By Amanda Yeager, email@example.com
3:55 PM EDT, May 8, 2014
Howard County is launching a new health food initiative, and it’s called the Roving Radish.
County Executive Ken Ulman unveiled the white, red and green refrigerated truck, which will be used to deliver fresh, pre-cut food to participating families at five locations across the county, in a ceremony at the Monarch Mills housing complex in Columbia on Thursday.
“We know that it’s incumbent upon all of us to make sure we are deep into the community, in every part of the community,” Ulman said. “We all know that we’ve got to make sure that healthy, accessible… nutritious and affordable food is provided everywhere in our county, and we want to make sure [to] spark the interest of all to make sure we’re providing not only food to solve our hunger issues, but also the most nutritious food we can, as well.”

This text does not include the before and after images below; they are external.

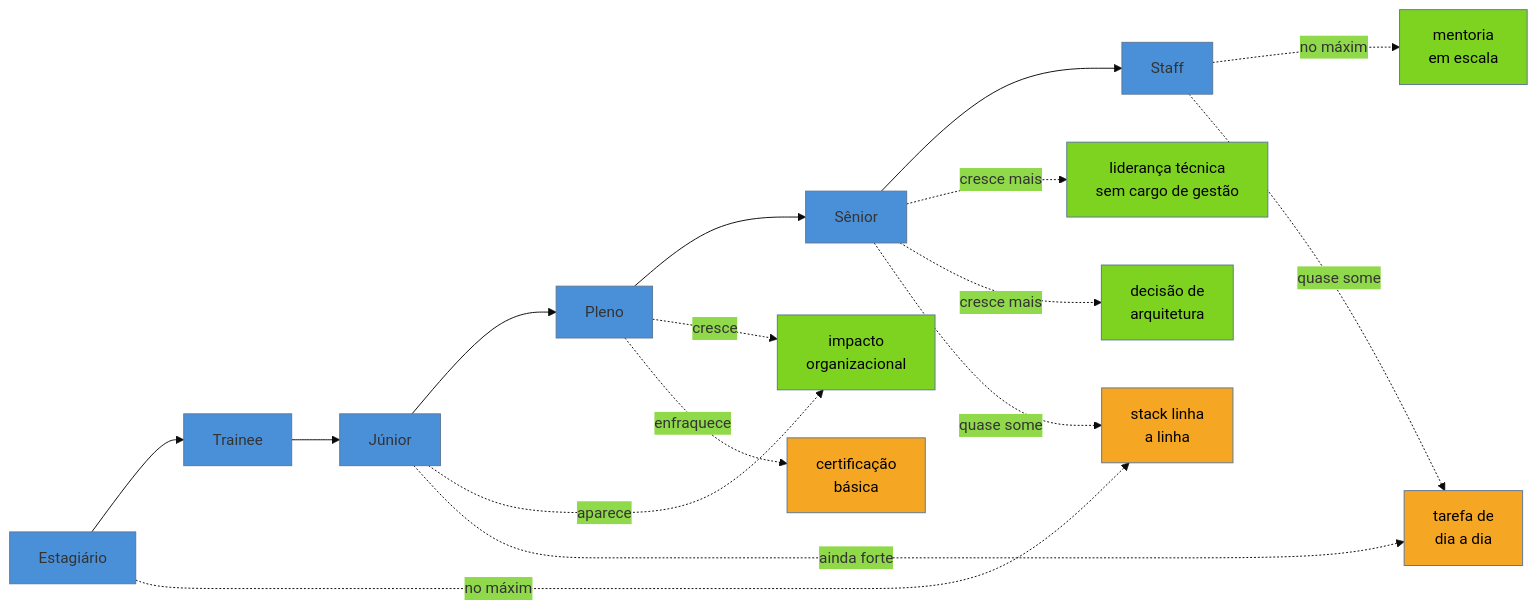
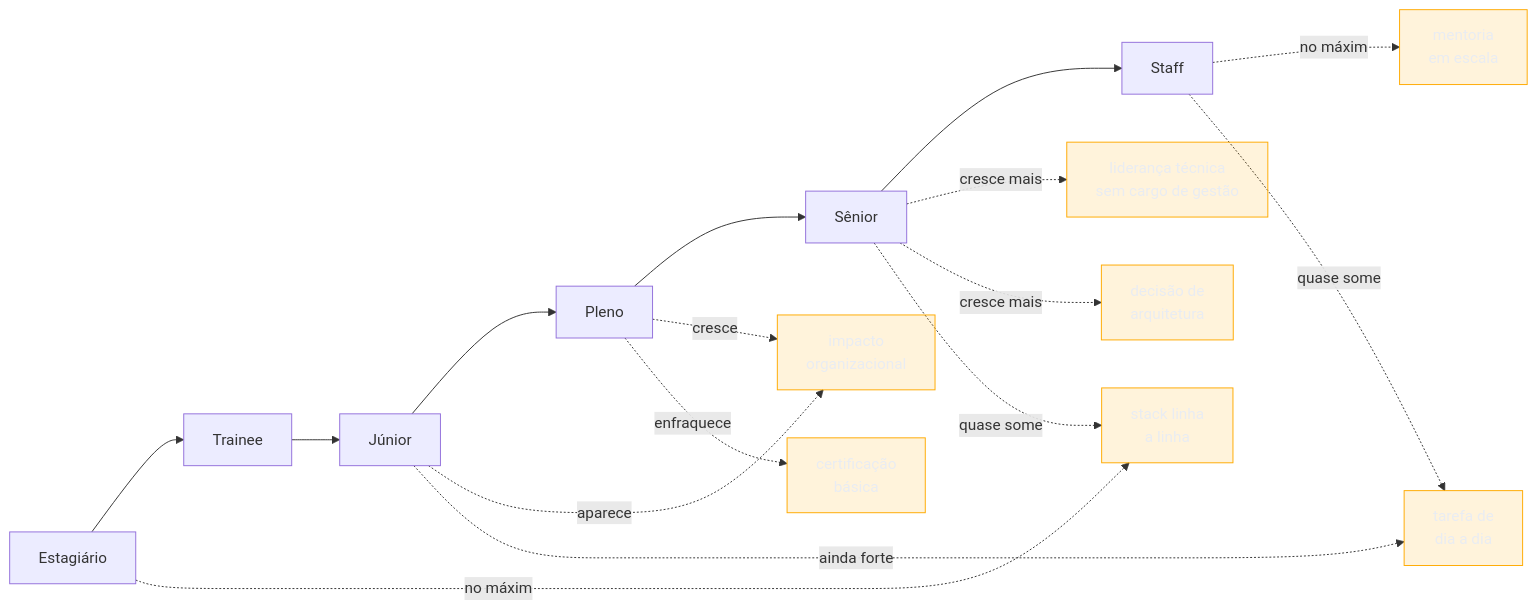
Before and after one commit to josenaldo/codex-technomanticus: the diagram in 03-Dominios/Carreira/Currículo/03 - Os seis níveis e o que muda entre eles.md, drawn with Mermaid. The commit also changed 1181 other files, not shown here.

First line of the commit message:
fix(diagramas): paleta do sistema no lugar de cor cravada no markdown

````diff
--- a/03-Dominios/Carreira/Currículo/03 - Os seis níveis e o que muda entre eles.md
+++ b/03-Dominios/Carreira/Currículo/03 - Os seis níveis e o que muda entre eles.md
@@ -60,25 +60,25 @@
 ```mermaid
-%%{init: {"theme": "base", "themeVariables": {"primaryColor": "#4A90D9"}}}%%
 graph LR
+    classDef destaque fill:#FFAA0024,stroke:#FFAA00,color:#E9ECF2
     Est["Estagiário"] --> Tra["Trainee"] --> Jr["Júnior"] --> Pl["Pleno"] --> Sr["Sênior"] --> St["Staff"]
 
     Jr -.aparece.-> S1["impacto<br/>organizacional"]
     Pl -.cresce.-> S1
     Sr -.cresce mais.-> S2["liderança técnica<br/>sem cargo de gestão"]
     Sr -.cresce mais.-> S3["decisão de<br/>arquitetura"]
     St -.no máximo.-> S4["mentoria<br/>em escala"]
 
     Est -.no máximo.-> D1["stack linha<br/>a linha"]
     Jr -.ainda forte.-> D2["tarefa de<br/>dia a dia"]
     Pl -.enfraquece.-> D3["certificação<br/>básica"]
     Sr -.quase some.-> D1
     St -.quase some.-> D2
 
-    style S1 fill:#7ED321,color:#000
-    style S2 fill:#7ED321,color:#000
-    style S3 fill:#7ED321,color:#000
-    style S4 fill:#7ED321,color:#000
-    style D1 fill:#F5A623,color:#000
-    style D2 fill:#F5A623,color:#000
-    style D3 fill:#F5A623,color:#000
+    class S1 destaque
+    class S2 destaque
+    class S3 destaque
+    class S4 destaque
+    class D1 destaque
+    class D2 destaque
+    class D3 destaque
 ```
````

The mobile market will begin delivering July 7, and will run for 20 weeks. Families can register to pick up a weekly food kit at one of five designated sites: Monarch Mills, the Dancel Family Center Y of Central Maryland in Ellicott City, Bridgeway Community Church in Columbia, the Bain senior center in Columbia and the North Laurel Community Center.

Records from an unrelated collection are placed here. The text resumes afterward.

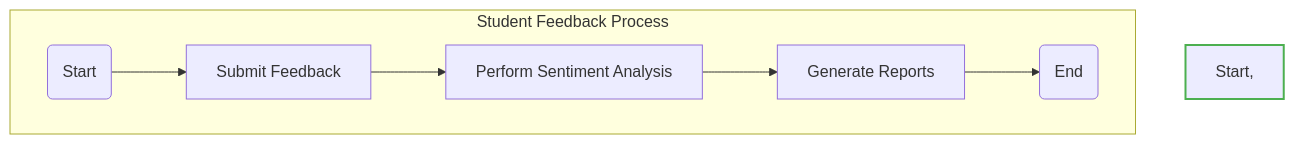
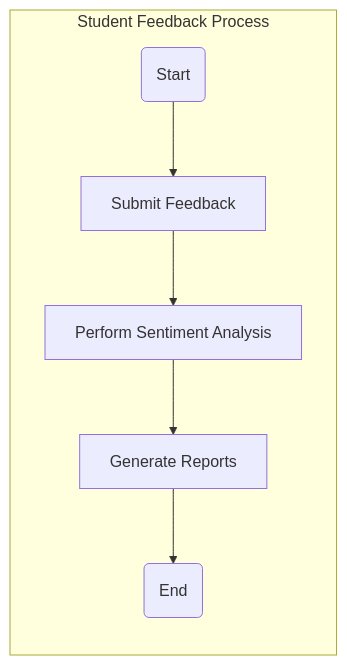
The third of 3 diagrams in README.md (rashidkisejjere0784/Student-Feedback-System), drawn with Mermaid before and after one commit.

````diff
--- a/README.md
+++ b/README.md
@@ -89,15 +89,17 @@
 ```mermaid
-graph TD
+graph LR
 
     subgraph Student Feedback Process
         Start(Start)
         SubmitFeedback[Submit Feedback]
         PerformAnalysis[Perform Sentiment Analysis]
         GenerateReport[Generate Reports]
         End(End)
     end
 
-    Start --> SubmitFeedback --> PerformAnalysis --> GenerateReport --> End
+    Start --> SubmitFeedback
+    SubmitFeedback --> PerformAnalysis
+    PerformAnalysis --> GenerateReport
+    GenerateReport --> End
 
-    style Start, End fill:#77DD77,stroke:#4CAF50,stroke-width:2px
 ```
````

Kits are available to all county residents and will cost $24 each, although people who can’t afford to pay the full amount can apply for a subsidy to bring the cost down to $10 a kit. A week’s subscription will include kits for eight different meals for a family of four.

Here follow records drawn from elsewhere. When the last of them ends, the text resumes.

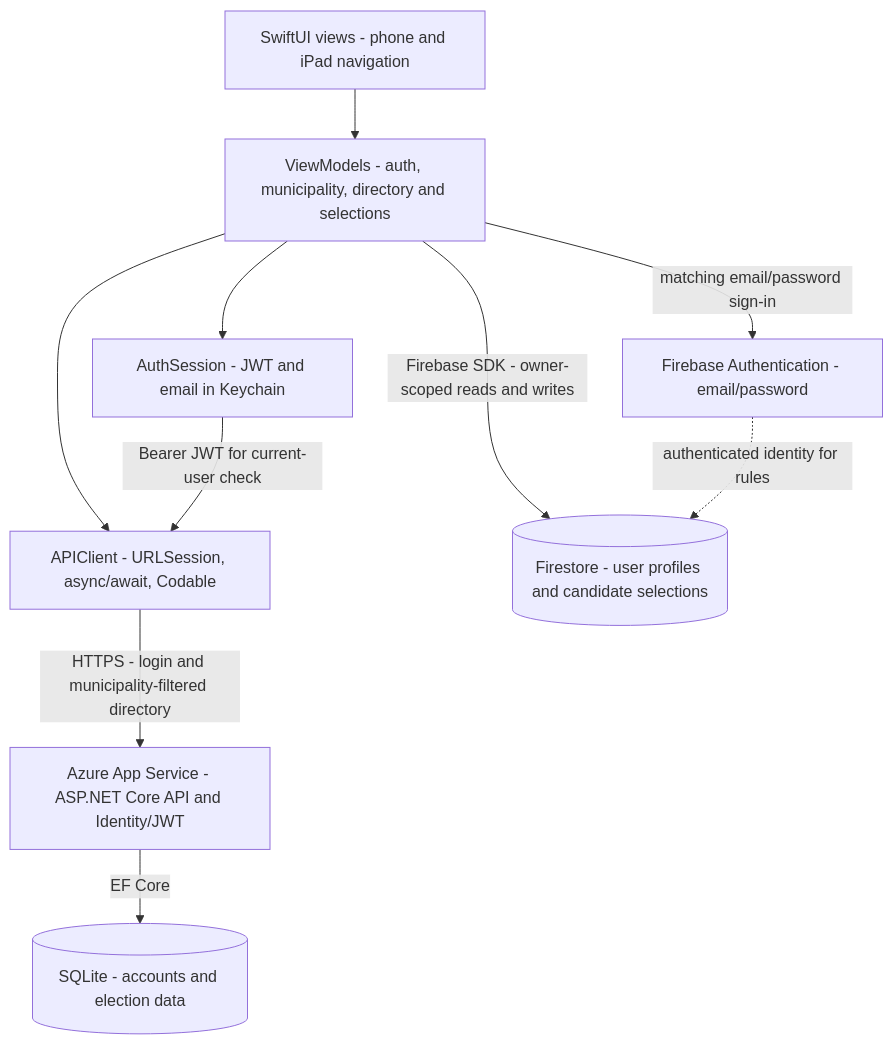
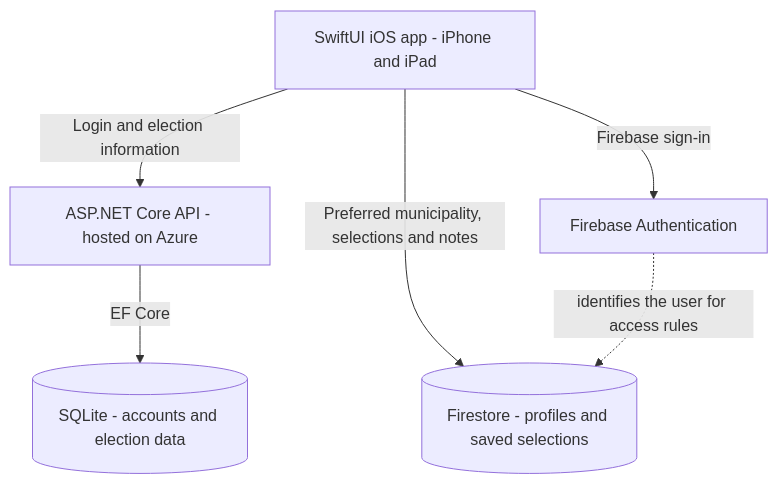
Before and after one commit to Bardia258/Assignment2-term4: the diagram in COMP4977-MunicipalElections-iOS/docs/architecture/ARCHITECTURE.md, drawn with Mermaid. The commit also changed other lines of this file and 13 other files, not shown here.

````diff
--- a/COMP4977-MunicipalElections-iOS/docs/architecture/ARCHITECTURE.md
+++ b/COMP4977-MunicipalElections-iOS/docs/architecture/ARCHITECTURE.md
@@ -7,21 +6,14 @@
 ```mermaid
 flowchart TD
-    Views["SwiftUI views - phone and iPad navigation"]
-    VM["ViewModels - auth, municipality, directory and selections"]
-    Client["APIClient - URLSession, async/await, Codable"]
-    Session["AuthSession - JWT and email in Keychain"]
-    Api["Azure App Service - ASP.NET Core API and Identity/JWT"]
+    App["SwiftUI iOS app - iPhone and iPad"]
+    Api["ASP.NET Core API - hosted on Azure"]
     Sqlite[("SQLite - accounts and election data")]
-    Auth["Firebase Authentication - email/password"]
-    Firestore[("Firestore - user profiles and candidate selections")]
+    Auth["Firebase Authentication"]
+    Firestore[("Firestore - profiles and saved selections")]
 
-    Views --> VM
-    VM --> Client
-    VM --> Session
-    Session -->|Bearer JWT for current-user check| Client
-    Client -->|HTTPS - login and municipality-filtered directory| Api
+    App -->|Login and election information| Api
     Api -->|EF Core| Sqlite
-    VM -->|matching email/password sign-in| Auth
-    VM -->|Firebase SDK - owner-scoped reads and writes| Firestore
-    Auth -. authenticated identity for rules .-> Firestore
+    App -->|Firebase sign-in| Auth
+    App -->|Preferred municipality, selections and notes| Firestore
+    Auth -. identifies the user for access rules .-> Firestore
 ```
````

As much as possible, the food will be supplied by county farmers, working through the Common Market, a Philadelphia-based firm that coordinates with local farms, according to county officials. Ulman said Wegman’s grocery store will backfill any ingredients that local farmers can’t provide.
Inmates at the Howard County Detention Center will prepare the food for distribution.
Nikki Highsmith Vernick, president and CEO of the Horizon Foundation, which partnered with the county for the project, said the mobile market is another way to “[foster] a community and culture of health.
“We’re trying to make sure the healthy options are the default options in Howard County,” Highsmith Vernick said. “Whether it’s food or beverages, we’re always trying to make the healthy choice the easy choice.”
Michelle Stewart, a Monarch Mills resident who happened upon the presentation in the parking lot of the housing complex, said she liked the idea of making access to food more convenient and affordable for families.
While she and her son incorporate lots of fruits and vegetables into their diets, Stewart said the cost was sometimes prohibitive.
Sometimes, she said, “it’s get vegetables or pay for medication.”
Other partners for the project include the United Way of Central Maryland, which has committed $50,000 to helping subsidize meal kits for families in need; and Apple Ford of Columbia, which donated the Roving Radish refrigerated van.
The mobile market is part of a broader farm-to-table initiative announced in December. In addition to the food truck, the county’s new Food Policy Task Force plans to create a food incubator, where the county can help distribute local produce and foster fledgling businesses that need to use a commercial kitchen.